[Modification records]
┄┄┄┄┄┄┄┄┄┄
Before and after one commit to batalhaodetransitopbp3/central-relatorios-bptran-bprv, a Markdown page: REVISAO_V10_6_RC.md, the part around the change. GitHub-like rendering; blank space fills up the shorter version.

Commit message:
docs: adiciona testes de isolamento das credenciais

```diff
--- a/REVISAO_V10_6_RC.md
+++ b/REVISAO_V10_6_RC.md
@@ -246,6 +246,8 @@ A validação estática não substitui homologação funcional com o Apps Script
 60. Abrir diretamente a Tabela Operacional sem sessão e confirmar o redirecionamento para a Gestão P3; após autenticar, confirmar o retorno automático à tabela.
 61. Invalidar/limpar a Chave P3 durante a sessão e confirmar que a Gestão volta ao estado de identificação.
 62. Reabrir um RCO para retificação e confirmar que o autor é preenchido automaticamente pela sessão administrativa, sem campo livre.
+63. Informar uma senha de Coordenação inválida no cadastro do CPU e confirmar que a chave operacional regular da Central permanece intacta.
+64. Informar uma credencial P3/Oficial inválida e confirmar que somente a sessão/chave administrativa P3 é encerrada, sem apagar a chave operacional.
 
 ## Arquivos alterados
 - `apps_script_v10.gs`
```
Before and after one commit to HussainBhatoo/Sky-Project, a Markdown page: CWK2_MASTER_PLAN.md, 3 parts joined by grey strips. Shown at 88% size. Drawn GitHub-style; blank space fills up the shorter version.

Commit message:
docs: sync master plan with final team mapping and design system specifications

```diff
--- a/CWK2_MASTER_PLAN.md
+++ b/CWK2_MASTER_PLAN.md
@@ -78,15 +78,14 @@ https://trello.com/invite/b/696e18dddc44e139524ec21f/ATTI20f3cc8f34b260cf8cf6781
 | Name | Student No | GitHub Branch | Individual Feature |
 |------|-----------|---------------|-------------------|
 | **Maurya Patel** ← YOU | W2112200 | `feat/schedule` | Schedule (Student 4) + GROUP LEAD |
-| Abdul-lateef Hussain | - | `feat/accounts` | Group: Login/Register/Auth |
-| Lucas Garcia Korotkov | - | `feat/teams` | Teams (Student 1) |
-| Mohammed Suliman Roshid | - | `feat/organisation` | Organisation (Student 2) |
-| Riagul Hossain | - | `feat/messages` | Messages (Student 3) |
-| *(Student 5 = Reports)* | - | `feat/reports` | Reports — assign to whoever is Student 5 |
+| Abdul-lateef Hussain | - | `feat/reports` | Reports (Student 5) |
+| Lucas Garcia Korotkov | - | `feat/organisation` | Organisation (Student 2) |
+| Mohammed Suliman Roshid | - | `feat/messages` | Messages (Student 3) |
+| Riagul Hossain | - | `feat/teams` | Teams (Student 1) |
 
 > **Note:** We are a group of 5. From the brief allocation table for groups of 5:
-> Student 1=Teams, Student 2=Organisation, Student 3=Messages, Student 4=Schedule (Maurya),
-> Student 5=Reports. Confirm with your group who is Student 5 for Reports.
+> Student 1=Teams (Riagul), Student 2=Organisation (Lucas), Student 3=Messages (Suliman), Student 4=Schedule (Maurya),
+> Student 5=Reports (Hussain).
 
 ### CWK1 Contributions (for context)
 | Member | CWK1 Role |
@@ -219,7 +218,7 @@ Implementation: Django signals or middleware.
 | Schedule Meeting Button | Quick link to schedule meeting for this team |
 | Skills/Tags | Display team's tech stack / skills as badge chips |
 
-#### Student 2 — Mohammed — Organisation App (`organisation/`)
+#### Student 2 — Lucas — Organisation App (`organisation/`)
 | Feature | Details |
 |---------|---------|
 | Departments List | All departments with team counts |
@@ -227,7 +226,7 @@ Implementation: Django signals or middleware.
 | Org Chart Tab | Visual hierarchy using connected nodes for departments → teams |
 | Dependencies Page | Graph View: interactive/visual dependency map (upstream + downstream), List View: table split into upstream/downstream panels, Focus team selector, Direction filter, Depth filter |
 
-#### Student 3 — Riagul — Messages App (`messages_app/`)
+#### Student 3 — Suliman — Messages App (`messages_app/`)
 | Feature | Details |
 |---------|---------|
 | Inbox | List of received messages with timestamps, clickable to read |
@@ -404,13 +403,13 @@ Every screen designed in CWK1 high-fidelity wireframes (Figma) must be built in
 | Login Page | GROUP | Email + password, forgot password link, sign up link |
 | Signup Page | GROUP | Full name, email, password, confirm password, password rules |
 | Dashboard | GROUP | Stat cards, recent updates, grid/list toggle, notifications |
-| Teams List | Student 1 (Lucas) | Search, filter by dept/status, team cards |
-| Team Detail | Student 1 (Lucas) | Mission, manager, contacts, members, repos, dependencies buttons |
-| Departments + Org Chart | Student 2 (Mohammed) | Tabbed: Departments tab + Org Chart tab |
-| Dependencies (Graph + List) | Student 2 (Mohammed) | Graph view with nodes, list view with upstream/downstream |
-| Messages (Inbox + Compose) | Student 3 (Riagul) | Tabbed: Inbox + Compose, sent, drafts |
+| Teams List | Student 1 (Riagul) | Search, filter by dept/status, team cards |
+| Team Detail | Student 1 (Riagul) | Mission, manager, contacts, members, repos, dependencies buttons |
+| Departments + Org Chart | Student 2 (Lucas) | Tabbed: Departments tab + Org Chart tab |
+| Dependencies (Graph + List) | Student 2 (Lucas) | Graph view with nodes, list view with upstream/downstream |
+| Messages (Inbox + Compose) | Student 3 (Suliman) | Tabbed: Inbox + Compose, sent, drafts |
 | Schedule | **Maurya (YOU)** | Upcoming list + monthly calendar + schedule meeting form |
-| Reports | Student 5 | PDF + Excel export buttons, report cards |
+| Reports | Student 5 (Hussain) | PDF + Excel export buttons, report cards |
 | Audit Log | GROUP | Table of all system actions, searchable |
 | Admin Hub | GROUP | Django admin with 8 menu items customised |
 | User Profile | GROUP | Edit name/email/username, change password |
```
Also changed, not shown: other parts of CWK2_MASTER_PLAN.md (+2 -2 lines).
┄┄┄┄┄┄┄┄┄┄
To do:
All lines in the records with the string "buttons" should be copied out.

Solved problem:
-| Team Detail | Student 1 (Lucas) | Mission, manager, contacts, members, repos, dependencies buttons |
+| Team Detail | Student 1 (Riagul) | Mission, manager, contacts, members, repos, dependencies buttons |
-| Reports | Student 5 | PDF + Excel export buttons, report cards |
+| Reports | Student 5 (Hussain) | PDF + Excel export buttons, report cards |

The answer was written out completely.